What needs to be done:
What you give back should be exactly the opening lines of the data, ending with the line that contains "Community forum" and including it.

Extracted data:
+-------+

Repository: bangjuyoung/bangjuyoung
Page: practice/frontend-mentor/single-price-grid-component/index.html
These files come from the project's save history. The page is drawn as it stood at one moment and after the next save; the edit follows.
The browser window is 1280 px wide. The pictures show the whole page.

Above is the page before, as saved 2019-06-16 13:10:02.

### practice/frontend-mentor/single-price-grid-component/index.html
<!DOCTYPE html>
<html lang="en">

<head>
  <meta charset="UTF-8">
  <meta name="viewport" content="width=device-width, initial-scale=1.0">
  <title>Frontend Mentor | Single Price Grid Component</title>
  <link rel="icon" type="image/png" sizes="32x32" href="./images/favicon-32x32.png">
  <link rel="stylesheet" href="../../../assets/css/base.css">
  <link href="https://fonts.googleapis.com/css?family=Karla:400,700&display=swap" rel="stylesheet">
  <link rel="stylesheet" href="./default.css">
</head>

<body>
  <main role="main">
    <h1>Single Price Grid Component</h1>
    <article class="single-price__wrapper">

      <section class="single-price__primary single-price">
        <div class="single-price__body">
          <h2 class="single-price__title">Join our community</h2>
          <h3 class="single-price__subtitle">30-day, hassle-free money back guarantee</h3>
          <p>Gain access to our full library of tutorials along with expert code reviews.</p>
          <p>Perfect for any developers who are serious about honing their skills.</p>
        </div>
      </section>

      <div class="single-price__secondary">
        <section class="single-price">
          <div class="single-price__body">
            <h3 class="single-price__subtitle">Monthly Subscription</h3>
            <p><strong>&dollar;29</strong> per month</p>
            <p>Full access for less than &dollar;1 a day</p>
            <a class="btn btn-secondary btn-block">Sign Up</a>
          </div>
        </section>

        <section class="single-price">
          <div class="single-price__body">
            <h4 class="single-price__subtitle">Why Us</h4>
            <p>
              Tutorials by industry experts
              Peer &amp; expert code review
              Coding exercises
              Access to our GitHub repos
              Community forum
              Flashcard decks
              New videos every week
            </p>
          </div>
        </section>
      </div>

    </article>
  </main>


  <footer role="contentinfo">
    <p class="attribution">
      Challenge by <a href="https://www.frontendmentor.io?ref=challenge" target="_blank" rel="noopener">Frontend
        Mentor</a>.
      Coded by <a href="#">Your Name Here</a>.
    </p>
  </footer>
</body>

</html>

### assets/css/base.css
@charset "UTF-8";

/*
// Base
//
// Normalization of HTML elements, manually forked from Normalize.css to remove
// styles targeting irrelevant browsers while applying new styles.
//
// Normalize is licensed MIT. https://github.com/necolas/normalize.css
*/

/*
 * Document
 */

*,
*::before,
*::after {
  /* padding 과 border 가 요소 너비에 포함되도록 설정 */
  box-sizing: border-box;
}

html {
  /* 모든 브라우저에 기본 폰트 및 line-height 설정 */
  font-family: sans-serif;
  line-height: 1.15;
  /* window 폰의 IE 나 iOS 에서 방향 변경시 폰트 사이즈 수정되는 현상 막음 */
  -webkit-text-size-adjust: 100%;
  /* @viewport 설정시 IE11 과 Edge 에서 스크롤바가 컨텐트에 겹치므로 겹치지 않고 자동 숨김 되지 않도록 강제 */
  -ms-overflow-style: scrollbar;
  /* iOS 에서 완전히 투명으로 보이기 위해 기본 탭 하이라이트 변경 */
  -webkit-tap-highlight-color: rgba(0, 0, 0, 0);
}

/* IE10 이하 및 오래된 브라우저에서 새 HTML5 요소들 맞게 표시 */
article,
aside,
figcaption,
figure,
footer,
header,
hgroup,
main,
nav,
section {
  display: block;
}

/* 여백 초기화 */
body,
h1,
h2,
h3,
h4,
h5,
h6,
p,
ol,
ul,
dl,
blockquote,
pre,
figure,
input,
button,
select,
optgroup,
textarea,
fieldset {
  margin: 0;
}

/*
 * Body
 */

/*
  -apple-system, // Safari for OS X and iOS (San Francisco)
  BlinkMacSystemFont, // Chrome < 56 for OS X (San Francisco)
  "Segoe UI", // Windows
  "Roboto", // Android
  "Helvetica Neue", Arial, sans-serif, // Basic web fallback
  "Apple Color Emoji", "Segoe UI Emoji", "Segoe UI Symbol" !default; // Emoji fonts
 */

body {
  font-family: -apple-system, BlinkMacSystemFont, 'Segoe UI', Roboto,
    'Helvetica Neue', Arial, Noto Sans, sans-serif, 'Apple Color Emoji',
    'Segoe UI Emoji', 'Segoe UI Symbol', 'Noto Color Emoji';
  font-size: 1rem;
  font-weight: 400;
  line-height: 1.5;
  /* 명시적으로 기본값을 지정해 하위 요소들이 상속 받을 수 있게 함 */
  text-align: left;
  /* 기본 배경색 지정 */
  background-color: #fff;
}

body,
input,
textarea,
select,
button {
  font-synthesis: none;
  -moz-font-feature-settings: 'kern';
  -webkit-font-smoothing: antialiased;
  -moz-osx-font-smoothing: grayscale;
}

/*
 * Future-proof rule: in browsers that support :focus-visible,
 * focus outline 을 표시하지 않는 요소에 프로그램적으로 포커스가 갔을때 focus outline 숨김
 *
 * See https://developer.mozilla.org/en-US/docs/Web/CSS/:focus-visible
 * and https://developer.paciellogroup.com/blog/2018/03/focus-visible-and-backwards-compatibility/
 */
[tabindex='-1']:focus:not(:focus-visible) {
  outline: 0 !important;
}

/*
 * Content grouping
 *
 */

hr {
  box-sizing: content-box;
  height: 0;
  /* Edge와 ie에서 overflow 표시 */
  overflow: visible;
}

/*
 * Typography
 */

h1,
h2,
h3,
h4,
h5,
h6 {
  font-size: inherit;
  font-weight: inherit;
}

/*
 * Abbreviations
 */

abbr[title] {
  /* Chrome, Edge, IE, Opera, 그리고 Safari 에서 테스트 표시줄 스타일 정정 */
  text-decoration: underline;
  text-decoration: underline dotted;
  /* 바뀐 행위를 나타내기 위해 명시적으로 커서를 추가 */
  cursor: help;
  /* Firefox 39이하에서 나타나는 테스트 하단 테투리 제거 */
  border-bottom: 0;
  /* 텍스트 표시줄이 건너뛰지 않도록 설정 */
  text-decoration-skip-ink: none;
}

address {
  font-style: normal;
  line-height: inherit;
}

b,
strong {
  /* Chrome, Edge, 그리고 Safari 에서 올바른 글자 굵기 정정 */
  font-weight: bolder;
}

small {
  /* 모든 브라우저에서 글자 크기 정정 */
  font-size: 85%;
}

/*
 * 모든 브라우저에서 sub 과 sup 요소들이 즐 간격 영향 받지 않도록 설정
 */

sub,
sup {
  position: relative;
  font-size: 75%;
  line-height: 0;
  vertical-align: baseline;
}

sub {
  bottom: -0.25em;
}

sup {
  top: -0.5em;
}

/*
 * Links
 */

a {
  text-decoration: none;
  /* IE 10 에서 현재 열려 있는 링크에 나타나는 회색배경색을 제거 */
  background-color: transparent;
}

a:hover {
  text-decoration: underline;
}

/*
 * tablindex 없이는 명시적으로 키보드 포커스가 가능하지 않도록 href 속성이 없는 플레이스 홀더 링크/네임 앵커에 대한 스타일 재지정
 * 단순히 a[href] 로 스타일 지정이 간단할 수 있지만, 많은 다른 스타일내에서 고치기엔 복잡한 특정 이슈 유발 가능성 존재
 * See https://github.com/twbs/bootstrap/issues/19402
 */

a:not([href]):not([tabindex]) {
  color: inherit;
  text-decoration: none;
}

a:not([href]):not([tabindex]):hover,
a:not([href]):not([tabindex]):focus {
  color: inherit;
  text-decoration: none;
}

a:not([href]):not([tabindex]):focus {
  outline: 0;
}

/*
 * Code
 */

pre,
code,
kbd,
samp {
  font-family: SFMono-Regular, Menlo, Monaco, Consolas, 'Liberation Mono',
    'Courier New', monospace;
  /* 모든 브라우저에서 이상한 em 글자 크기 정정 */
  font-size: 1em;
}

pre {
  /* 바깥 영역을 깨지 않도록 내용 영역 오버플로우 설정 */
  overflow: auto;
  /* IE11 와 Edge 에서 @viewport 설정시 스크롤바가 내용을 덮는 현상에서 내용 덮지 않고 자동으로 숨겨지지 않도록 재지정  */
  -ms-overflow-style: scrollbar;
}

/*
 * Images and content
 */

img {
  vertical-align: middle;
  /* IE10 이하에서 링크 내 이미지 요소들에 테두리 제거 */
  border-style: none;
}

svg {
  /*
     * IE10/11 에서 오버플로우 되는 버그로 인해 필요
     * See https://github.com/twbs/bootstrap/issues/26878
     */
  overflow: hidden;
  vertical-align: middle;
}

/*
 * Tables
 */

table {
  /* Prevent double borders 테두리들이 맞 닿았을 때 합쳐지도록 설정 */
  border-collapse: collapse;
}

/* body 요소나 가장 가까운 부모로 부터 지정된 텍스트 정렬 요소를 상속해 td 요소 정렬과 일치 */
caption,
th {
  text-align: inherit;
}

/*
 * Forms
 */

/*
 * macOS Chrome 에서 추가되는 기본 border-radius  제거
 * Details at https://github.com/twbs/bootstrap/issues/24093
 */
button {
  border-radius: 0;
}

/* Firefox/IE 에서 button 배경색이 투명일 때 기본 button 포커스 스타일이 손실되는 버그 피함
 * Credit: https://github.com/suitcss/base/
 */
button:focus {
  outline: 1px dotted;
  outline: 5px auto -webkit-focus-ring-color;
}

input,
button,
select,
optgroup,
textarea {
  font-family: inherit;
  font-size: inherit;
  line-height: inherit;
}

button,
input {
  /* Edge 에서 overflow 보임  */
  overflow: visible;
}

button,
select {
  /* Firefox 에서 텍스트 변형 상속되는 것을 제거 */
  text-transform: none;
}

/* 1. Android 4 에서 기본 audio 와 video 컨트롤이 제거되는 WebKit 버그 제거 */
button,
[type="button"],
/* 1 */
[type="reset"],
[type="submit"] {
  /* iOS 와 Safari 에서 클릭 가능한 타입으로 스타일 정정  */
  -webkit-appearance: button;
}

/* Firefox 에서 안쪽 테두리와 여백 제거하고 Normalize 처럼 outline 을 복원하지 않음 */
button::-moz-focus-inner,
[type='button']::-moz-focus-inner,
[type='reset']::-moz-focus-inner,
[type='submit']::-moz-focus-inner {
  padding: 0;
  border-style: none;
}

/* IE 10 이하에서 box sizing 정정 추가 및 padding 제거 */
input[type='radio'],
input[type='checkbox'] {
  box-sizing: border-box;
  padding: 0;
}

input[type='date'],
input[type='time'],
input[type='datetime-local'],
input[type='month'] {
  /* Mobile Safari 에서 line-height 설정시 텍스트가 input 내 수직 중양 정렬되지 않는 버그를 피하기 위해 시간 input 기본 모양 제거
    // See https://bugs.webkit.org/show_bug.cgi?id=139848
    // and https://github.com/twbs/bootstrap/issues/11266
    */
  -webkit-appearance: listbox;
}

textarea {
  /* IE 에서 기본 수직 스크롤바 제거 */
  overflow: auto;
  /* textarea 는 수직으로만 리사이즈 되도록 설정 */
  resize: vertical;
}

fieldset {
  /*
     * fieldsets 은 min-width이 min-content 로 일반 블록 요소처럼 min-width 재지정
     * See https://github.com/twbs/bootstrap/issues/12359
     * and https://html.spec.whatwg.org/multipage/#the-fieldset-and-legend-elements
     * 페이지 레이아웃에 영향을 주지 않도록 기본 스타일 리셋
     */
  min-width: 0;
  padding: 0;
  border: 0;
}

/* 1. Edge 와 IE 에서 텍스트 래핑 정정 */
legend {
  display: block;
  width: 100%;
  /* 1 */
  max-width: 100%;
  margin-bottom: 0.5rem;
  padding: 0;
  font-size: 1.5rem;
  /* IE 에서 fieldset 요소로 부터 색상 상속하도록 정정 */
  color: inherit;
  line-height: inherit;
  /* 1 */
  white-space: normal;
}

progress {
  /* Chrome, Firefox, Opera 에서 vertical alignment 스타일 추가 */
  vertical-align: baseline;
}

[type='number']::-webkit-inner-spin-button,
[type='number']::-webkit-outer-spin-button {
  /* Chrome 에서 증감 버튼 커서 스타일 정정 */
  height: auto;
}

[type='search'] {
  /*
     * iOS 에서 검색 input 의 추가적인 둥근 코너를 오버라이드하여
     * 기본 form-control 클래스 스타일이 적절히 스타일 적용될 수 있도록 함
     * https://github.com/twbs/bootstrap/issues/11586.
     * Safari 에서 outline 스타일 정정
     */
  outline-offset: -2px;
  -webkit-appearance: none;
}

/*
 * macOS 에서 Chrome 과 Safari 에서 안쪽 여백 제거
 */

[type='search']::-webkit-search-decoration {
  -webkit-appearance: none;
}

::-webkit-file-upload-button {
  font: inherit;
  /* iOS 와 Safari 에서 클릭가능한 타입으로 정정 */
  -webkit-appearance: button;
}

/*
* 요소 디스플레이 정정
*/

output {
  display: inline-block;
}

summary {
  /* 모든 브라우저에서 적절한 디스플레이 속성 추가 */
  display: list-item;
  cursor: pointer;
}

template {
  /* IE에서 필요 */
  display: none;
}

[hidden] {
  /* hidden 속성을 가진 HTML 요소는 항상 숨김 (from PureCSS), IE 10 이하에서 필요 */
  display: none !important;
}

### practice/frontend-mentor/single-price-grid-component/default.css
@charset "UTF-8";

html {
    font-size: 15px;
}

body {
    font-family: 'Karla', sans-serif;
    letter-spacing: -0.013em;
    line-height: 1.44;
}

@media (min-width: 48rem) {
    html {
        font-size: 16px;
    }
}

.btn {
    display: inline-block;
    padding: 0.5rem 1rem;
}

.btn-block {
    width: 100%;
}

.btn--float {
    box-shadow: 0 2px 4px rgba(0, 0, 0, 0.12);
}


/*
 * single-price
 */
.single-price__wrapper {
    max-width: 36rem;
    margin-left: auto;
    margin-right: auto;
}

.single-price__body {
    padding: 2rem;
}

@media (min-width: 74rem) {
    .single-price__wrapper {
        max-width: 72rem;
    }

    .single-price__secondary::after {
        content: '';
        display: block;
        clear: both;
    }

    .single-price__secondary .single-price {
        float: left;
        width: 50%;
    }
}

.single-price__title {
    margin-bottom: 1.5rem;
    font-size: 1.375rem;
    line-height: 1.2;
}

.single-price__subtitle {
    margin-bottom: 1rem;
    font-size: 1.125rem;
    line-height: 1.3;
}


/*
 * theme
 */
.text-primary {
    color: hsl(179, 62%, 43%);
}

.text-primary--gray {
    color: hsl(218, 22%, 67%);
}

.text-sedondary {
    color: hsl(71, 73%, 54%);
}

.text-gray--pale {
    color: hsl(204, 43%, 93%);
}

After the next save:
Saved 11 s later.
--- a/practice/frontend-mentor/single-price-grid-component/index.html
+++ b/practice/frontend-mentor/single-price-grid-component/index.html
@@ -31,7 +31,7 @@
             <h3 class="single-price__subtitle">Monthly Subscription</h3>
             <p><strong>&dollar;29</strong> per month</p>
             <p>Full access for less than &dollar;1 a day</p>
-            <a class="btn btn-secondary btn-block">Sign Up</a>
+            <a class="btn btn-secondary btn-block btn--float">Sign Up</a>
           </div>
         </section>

+-------+

Reply to the task:
Repository: bangjuyoung/bangjuyoung
Page: practice/frontend-mentor/single-price-grid-component/index.html
These files come from the project's save history. The page is drawn as it stood at one moment and after the next save; the edit follows.
The browser window is 1280 px wide. The pictures show the whole page.

Above is the page before, as saved 2019-06-16 13:10:02.

### practice/frontend-mentor/single-price-grid-component/index.html
<!DOCTYPE html>
<html lang="en">

<head>
  <meta charset="UTF-8">
  <meta name="viewport" content="width=device-width, initial-scale=1.0">
  <title>Frontend Mentor | Single Price Grid Component</title>
  <link rel="icon" type="image/png" sizes="32x32" href="./images/favicon-32x32.png">
  <link rel="stylesheet" href="../../../assets/css/base.css">
  <link href="https://fonts.googleapis.com/css?family=Karla:400,700&display=swap" rel="stylesheet">
  <link rel="stylesheet" href="./default.css">
</head>

<body>
  <main role="main">
    <h1>Single Price Grid Component</h1>
    <article class="single-price__wrapper">

      <section class="single-price__primary single-price">
        <div class="single-price__body">
          <h2 class="single-price__title">Join our community</h2>
          <h3 class="single-price__subtitle">30-day, hassle-free money back guarantee</h3>
          <p>Gain access to our full library of tutorials along with expert code reviews.</p>
          <p>Perfect for any developers who are serious about honing their skills.</p>
        </div>
      </section>

      <div class="single-price__secondary">
        <section class="single-price">
          <div class="single-price__body">
            <h3 class="single-price__subtitle">Monthly Subscription</h3>
            <p><strong>&dollar;29</strong> per month</p>
            <p>Full access for less than &dollar;1 a day</p>
            <a class="btn btn-secondary btn-block">Sign Up</a>
          </div>
        </section>

        <section class="single-price">
          <div class="single-price__body">
            <h4 class="single-price__subtitle">Why Us</h4>
            <p>
              Tutorials by industry experts
              Peer &amp; expert code review
              Coding exercises
              Access to our GitHub repos
              Community forum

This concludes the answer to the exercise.